Meet our second octogenarian of the year, Alan Mair who was done for murder on this day in 1843.
Unlike Salem Witch Trial victim Giles Corey, today’s subject was truly abusive by all accounts. His name was Alan Mair and it was his violent temper that landed him in a whole heap of trouble north of the border. For this man in the twilight of his life had committed murder.
What a Mair
Mair shared his home with common-law wife Mary Fletcher who was a year older than him at 85. But unlike Mair, Fletcher was poorly – unable to walk very well or stand up straight, Fletcher was pretty much dependent on Mair for everything. And it turned out he had come to hate her and often wished her dead.
And that fatal wish came true soon enough. Or maybe it wasn’t a moment too soon for our long-suffering victim.
Witnesses were to come forward later and state that he would often starve Fletcher and keep food under lock and key, according to National Library of Scotland, which has reproduced salacious reports written at the time of the case.
Things came to a head when the accused apparently beat Fletcher bloody. A witness saw her in her bruised state having heard the commotion and found her and the bed bloodied. Naturally the police were called, but it was too late. The case had morphed from one of GBH to murder and the prime suspect was Mair himself.
Perish the thought
He was found guilty of murder and sent down to await the date when his penalty would be carried out. But that didn’t stop him trying to take control of his end date.
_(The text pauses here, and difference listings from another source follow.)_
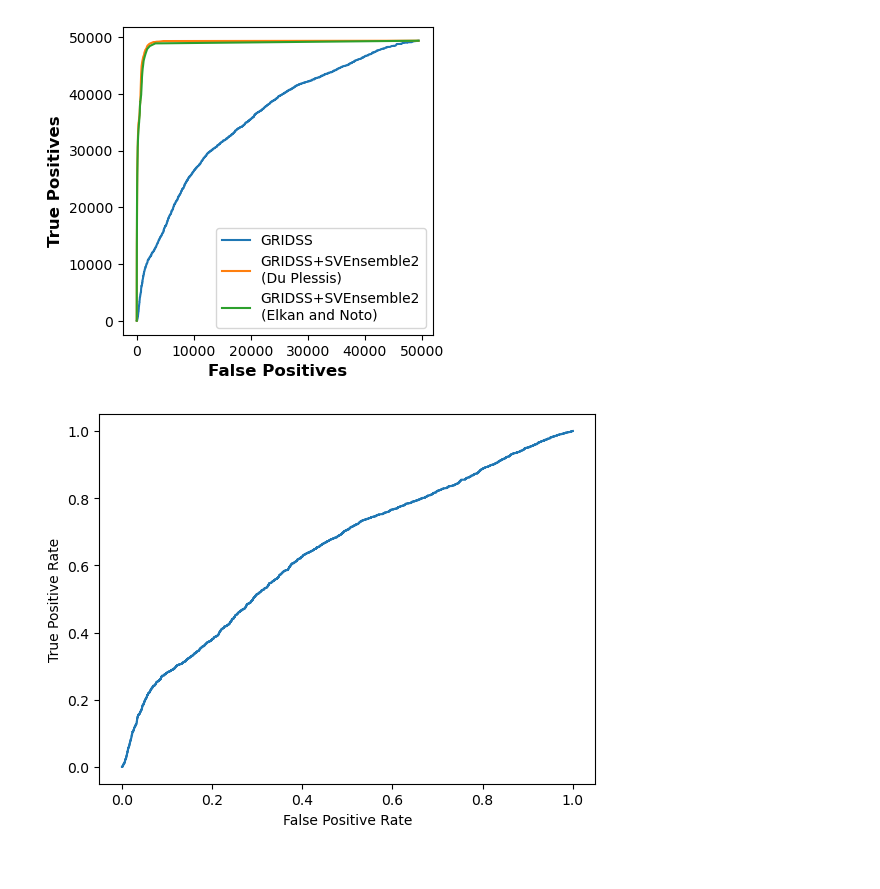
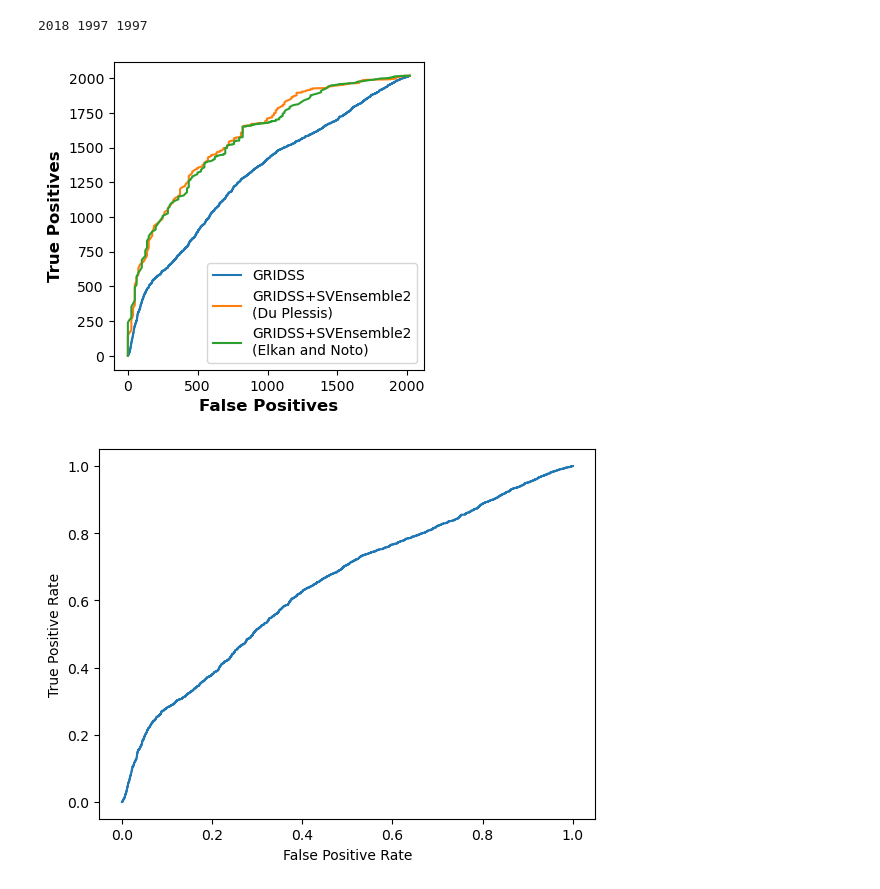
Before and after one commit to Vsshikov/SVEnsemble2, a Jupyter notebook: model/benchmark.ipynb, the cells around one changed output. Drawn from its saved outputs; the diff is of its cells as text; code cells hidden in the pictures.

```diff
--- a/model/benchmark.ipynb
+++ b/model/benchmark.ipynb
@@ -120,8 +371,10 @@ callset_overlapped_df = pd.concat([callset_overlapped_df.reset_index(), y_duples
 
 duplessis_callset_pr = gridss_callset_bps_pr[['Chromosome', 'Start', 'End', 'ID']].merge(callset_overlapped_df, on='ID', how='left')
 duplessis_callset_pr.loc[:, 'length'] = duplessis_callset_pr.End - duplessis_callset_pr.Start
-# duplessis_callset_pr = duplessis_callset_pr[duplessis_callset_pr.length > 50]
+duplessis_callset_pr = duplessis_callset_pr[duplessis_callset_pr.length > 50]
 # duplessis_callset_pr[duplessis_callset_pr]
+
+# duplessis_callset_pr = duplessis_callset_pr[(duplessis_callset_pr.length >= 1000) & (duplessis_callset_pr.length <= 100000)]
 # %%
 duplessis_callset_pr
 # %% [output]
@@ -146,7 +399,9 @@ callset_overlapped_df = pd.concat([callset_overlapped_df.reset_index(), y_enoto]
 
 enoto_callset_pr = gridss_callset_bps_pr[['Chromosome', 'Start', 'End', 'ID']].merge(callset_overlapped_df, on='ID', how='left')
 enoto_callset_pr.loc[:, 'length'] = enoto_callset_pr.End - enoto_callset_pr.Start
-# enoto_callset_pr = enoto_callset_pr[enoto_callset_pr.length > 50]
+enoto_callset_pr = enoto_callset_pr[enoto_callset_pr.length > 50]
+
+# enoto_callset_pr = enoto_callset_pr[(enoto_callset_pr.length >= 1000) & (enoto_callset_pr.length <= 100000)]
 # %%
 # What I have:
 # - GRIDSS callset (for now DELs only)
@@ -262,7 +517,9 @@ def full_callset_join(ref_df, call_df):
 
 # ref_call_pr.value_counts('FILTER_PASS')
 # %%
-ref_gridss = full_callset_join(ref_df=ref_df, call_df=gridss_callset_bps_pr)
-ref_gridss_h = full_callset_join(ref_df=ref_df, call_df=gridss_callset_bps_pr[gridss_callset_bps_pr.FILTER_PASS])
-ref_duplessis = full_callset_join(ref_df=ref_df, call_df=duplessis_callset_pr)
-ref_enoto = full_callset_join(ref_df=ref_df, call_df=enoto_callset_pr)
+ref_gridss = full_callset_join(ref_df=ref_df_pr, call_df=gridss_callset_bps_pr)
+ref_gridss_h = full_callset_join(ref_df=ref_df_pr, call_df=gridss_callset_bps_pr[gridss_callset_bps_pr.FILTER_PASS.astype(bool)])
+ref_duplessis = full_callset_join(ref_df=ref_df_pr, call_df=duplessis_callset_pr)
+ref_enoto = full_callset_join(ref_df=ref_df_pr, call_df=enoto_callset_pr)
+# %%
+ref_gridss = full_callset_join(ref_df=ref_df_pr, call_df=gridss_callset_raw)
@@ -342,27 +645,38 @@ np.float64(0.993121184286218)
+# %%
+print(
+    sum(ref_gridss.is_in_ref),
+    sum(ref_duplessis.is_in_ref),
+    sum(ref_enoto.is_in_ref)
+)
+# %% [output]
+2018 1997 1997
 # %%
 fpr_gridss, tpr_gridss, thresholds_gridss = roc_curve(ref_gridss.is_in_ref, ref_gridss.QUAL, pos_label=True)
-tpnum_gridss = tpr_gridss*ref_gridss.shape[0]
-fpnum_gridss = fpr_gridss*ref_gridss.shape[0]
+tpnum_gridss = tpr_gridss*sum(ref_gridss.is_in_ref)
+fpnum_gridss = fpr_gridss*sum(ref_gridss.is_in_ref)
 fpr_duplessis, tpr_duplessis, thresholds_duplessis = roc_curve(ref_duplessis.is_in_ref, ref_duplessis.y_duplessis, pos_label=True)
-tpnum_duplessis = tpr_duplessis*ref_duplessis.shape[0]
-fpnum_duplessis = fpr_duplessis*ref_gridss.shape[0]
+tpnum_duplessis = tpr_duplessis*sum(ref_gridss.is_in_ref)
+fpnum_duplessis = fpr_duplessis*sum(ref_gridss.is_in_ref)
 fpr_enoto, tpr_enoto, thresholds_enoto = roc_curve(ref_enoto.is_in_ref, ref_enoto.y_enoto, pos_label=True)
-tpnum_enoto = tpr_enoto*ref_enoto.shape[0]
-fpnum_enoto = fpr_enoto*ref_gridss.shape[0]
+tpnum_enoto = tpr_enoto*sum(ref_gridss.is_in_ref)
+fpnum_enoto = fpr_enoto*sum(ref_gridss.is_in_ref)
 
 fig, ax = plt.subplots(figsize=(4,4))
 
 ax.plot(fpnum_gridss, tpnum_gridss, label='GRIDSS')
 ax.plot(fpnum_duplessis, tpnum_duplessis, label='GRIDSS+SVEnsemble2\n(Du Plessis)')
 ax.plot(fpnum_enoto, tpnum_enoto, label='GRIDSS+SVEnsemble2\n(Elkan and Noto)')
+# ax.plot(fpr_gridss, tpr_gridss, label='GRIDSS')
+# ax.plot(fpr_duplessis, tpr_duplessis, label='GRIDSS+SVEnsemble2\n(Du Plessis)')
+# ax.plot(fpr_enoto, tpr_enoto, label='GRIDSS+SVEnsemble2\n(Elkan and Noto)')
 ax.legend(loc=4)
 
 plt.xlabel('False Positives', size='large', weight=700)
 plt.ylabel('True Positives', size='large', weight=700)
 
 plt.savefig('figs/roc_full.png', bbox_inches='tight', dpi=300)
 # %% [output]
-[figure, old version]
+[figure, new version]
 # %%
 plot_roc_curve(ref_gridss_h.is_in_ref, ref_gridss_h.QUAL)
 # %% [output]
```
Also changed, not shown: parts of 44 cells of this notebook, 20 other files.
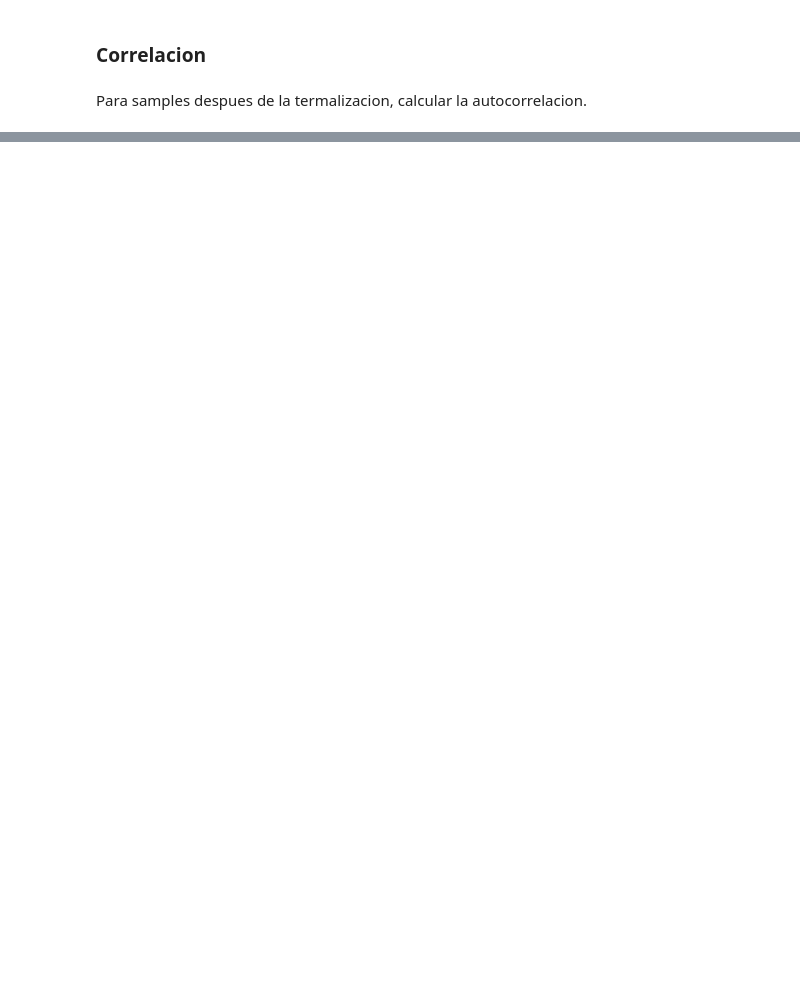
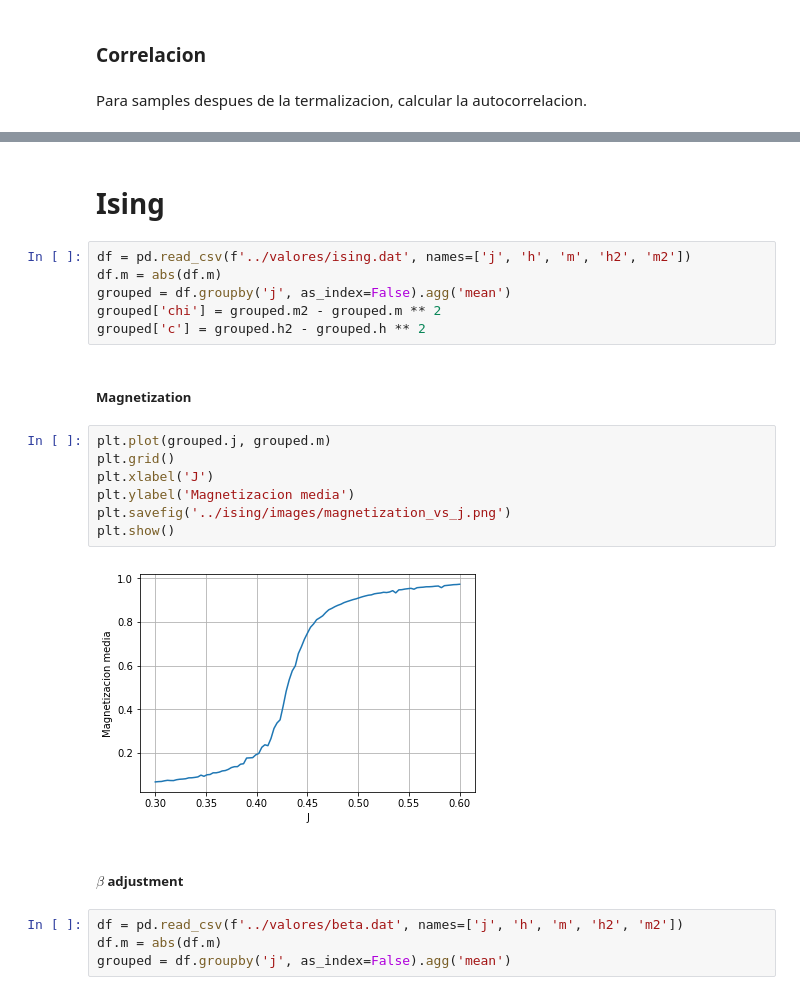
Before and after one commit to gonzalezzfelipe/computacional, a Jupyter notebook: practica/trabajo_2/python/playground.ipynb, the cells around one changed output, grey strips where cells are left out. Cells and saved outputs as stored; diff of their text form; blank space fills up the shorter version.

```diff
--- a/practica/trabajo_2/python/playground.ipynb
+++ b/practica/trabajo_2/python/playground.ipynb
@@ -68,0 +79,25 @@ plt.show()
+# %% [markdown]
+# Ising
+# %%
+df = pd.read_csv(f'../valores/ising.dat', names=['j', 'h', 'm', 'h2', 'm2'])
+df.m = abs(df.m)
+grouped = df.groupby('j', as_index=False).agg('mean')
+grouped['chi'] = grouped.m2 - grouped.m ** 2
+grouped['c'] = grouped.h2 - grouped.h ** 2
+# %% [markdown]
+##### Magnetization
+# %%
+plt.plot(grouped.j, grouped.m)
+plt.grid()
+plt.xlabel('J')
+plt.ylabel('Magnetizacion media')
+plt.savefig('../ising/images/magnetization_vs_j.png')
+plt.show()
+# %% [output]
+[figure, added]
+# %% [markdown]
+##### $\beta$ adjustment
+# %%
+df = pd.read_csv(f'../valores/beta.dat', names=['j', 'h', 'm', 'h2', 'm2'])
+df.m = abs(df.m)
+grouped = df.groupby('j', as_index=False).agg('mean')
```
Also changed, not shown: parts of 22 cells of this notebook, 24 other files.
Mair went on a hunger strike, but eventually caved in. And when the word came through that his appeal had been rejected, he steeled himself for the inevitable.
The old man was hanged in Stirling apparently following a few brief struggles as he swung to his death.